Front-end code edit data:

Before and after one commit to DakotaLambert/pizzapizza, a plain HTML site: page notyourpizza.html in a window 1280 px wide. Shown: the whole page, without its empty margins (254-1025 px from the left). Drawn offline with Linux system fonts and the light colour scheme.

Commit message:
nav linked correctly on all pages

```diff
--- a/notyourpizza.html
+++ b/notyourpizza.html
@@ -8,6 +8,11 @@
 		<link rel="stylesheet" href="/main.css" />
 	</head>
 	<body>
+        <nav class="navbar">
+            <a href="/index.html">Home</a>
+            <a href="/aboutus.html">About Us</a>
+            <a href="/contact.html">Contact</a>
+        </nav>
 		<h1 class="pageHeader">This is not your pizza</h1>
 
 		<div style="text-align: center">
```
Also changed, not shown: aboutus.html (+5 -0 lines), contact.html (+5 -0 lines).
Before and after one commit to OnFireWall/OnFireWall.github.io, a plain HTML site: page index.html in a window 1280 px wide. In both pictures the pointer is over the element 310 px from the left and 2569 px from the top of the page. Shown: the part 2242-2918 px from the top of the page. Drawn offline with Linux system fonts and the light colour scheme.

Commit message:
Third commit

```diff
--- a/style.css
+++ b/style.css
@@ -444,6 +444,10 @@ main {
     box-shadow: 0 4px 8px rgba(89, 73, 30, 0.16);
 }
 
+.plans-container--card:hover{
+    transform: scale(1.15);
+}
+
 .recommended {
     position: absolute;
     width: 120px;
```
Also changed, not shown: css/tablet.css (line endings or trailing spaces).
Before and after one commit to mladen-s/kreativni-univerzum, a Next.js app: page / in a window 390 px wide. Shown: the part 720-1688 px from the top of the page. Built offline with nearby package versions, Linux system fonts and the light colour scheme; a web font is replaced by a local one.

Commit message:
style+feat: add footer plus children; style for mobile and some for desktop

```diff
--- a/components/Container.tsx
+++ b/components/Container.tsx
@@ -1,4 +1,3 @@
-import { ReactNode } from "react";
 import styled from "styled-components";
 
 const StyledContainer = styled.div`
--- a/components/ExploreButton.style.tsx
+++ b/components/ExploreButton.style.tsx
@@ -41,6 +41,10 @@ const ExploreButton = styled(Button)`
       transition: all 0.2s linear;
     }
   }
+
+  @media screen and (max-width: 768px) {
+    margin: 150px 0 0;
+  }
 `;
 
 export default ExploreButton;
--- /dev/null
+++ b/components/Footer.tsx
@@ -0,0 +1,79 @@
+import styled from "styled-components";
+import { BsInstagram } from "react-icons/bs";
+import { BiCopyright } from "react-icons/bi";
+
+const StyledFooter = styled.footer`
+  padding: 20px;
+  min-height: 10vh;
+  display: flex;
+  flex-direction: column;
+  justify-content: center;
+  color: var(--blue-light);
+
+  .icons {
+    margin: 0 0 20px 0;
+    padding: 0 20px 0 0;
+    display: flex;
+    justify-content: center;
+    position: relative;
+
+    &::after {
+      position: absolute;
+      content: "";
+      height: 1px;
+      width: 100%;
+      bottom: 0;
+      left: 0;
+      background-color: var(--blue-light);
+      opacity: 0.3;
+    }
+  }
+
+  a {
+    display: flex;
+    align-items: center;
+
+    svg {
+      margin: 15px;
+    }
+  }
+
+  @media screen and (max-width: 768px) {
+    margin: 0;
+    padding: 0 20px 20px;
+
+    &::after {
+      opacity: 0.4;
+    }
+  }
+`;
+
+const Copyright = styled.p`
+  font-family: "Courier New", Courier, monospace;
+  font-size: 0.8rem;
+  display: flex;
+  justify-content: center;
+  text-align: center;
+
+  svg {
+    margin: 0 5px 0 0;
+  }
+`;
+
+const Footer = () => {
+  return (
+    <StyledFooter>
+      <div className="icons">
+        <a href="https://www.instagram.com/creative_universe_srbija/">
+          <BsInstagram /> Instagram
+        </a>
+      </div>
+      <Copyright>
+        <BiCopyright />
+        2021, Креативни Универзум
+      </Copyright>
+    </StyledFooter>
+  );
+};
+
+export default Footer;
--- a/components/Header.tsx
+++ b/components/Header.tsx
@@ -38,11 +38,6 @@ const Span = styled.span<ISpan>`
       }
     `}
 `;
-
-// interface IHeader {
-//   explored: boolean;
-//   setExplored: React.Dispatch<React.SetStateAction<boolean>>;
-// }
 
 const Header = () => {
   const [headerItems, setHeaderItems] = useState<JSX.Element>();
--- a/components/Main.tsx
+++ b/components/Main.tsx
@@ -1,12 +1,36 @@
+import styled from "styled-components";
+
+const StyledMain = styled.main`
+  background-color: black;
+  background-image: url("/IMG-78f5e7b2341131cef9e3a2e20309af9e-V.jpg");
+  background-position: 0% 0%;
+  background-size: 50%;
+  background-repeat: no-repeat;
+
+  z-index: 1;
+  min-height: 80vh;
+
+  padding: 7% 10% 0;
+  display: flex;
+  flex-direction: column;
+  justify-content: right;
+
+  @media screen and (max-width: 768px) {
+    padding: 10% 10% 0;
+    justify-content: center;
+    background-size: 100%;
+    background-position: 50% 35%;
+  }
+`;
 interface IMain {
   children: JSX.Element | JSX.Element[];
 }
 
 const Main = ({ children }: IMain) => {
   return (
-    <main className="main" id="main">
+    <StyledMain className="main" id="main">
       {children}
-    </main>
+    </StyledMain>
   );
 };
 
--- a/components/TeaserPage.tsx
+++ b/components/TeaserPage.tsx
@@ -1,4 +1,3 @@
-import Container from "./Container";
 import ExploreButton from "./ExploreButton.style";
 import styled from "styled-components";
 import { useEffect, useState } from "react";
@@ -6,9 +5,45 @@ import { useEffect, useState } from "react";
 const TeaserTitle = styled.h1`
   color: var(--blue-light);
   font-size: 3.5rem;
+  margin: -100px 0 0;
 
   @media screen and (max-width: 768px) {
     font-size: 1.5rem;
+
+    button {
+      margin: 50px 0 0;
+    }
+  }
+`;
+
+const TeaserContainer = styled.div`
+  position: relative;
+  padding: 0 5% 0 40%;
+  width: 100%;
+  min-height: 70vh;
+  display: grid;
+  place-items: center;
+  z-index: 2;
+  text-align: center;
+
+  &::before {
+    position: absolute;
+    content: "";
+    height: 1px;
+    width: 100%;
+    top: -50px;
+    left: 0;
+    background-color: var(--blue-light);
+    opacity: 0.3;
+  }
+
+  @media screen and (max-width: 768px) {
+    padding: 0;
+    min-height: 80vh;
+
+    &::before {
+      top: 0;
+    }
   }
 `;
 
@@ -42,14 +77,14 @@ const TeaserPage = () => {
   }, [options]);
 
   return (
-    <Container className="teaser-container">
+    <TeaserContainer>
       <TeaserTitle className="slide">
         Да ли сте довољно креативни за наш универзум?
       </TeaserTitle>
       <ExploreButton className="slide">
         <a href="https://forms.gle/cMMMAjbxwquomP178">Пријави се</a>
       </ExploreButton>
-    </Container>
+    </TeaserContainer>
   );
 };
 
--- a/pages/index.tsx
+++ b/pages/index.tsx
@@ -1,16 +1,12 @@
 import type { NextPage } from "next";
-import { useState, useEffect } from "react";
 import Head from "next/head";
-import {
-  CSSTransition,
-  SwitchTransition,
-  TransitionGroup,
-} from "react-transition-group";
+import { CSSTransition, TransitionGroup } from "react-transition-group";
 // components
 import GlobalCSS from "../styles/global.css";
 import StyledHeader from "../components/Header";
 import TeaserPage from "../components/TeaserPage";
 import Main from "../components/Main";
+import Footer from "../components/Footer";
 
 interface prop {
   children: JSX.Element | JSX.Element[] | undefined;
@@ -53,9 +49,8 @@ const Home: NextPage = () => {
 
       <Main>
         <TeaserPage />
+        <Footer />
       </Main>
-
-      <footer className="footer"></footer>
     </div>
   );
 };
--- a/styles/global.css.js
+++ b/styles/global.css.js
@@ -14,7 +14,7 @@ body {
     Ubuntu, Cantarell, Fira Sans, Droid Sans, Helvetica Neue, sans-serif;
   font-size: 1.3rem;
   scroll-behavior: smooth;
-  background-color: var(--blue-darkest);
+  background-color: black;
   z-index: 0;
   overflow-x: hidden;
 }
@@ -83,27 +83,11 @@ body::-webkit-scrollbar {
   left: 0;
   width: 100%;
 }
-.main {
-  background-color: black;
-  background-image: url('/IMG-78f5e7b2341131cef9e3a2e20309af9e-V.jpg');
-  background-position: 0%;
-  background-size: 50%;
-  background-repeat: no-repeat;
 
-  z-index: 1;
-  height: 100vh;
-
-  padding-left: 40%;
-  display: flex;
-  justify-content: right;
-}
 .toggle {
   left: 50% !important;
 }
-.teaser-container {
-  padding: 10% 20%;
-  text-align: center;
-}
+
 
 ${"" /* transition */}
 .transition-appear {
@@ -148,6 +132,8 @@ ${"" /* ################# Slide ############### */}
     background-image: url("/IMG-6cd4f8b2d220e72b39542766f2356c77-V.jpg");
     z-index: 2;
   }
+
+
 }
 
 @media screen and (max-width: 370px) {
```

Assigned task
All lines of the entries containing the string "align" must be shown in full.

Exercise output
 		<div style="text-align: center">
+    align-items: center;
+  text-align: center;
+  text-align: center;
-  text-align: center;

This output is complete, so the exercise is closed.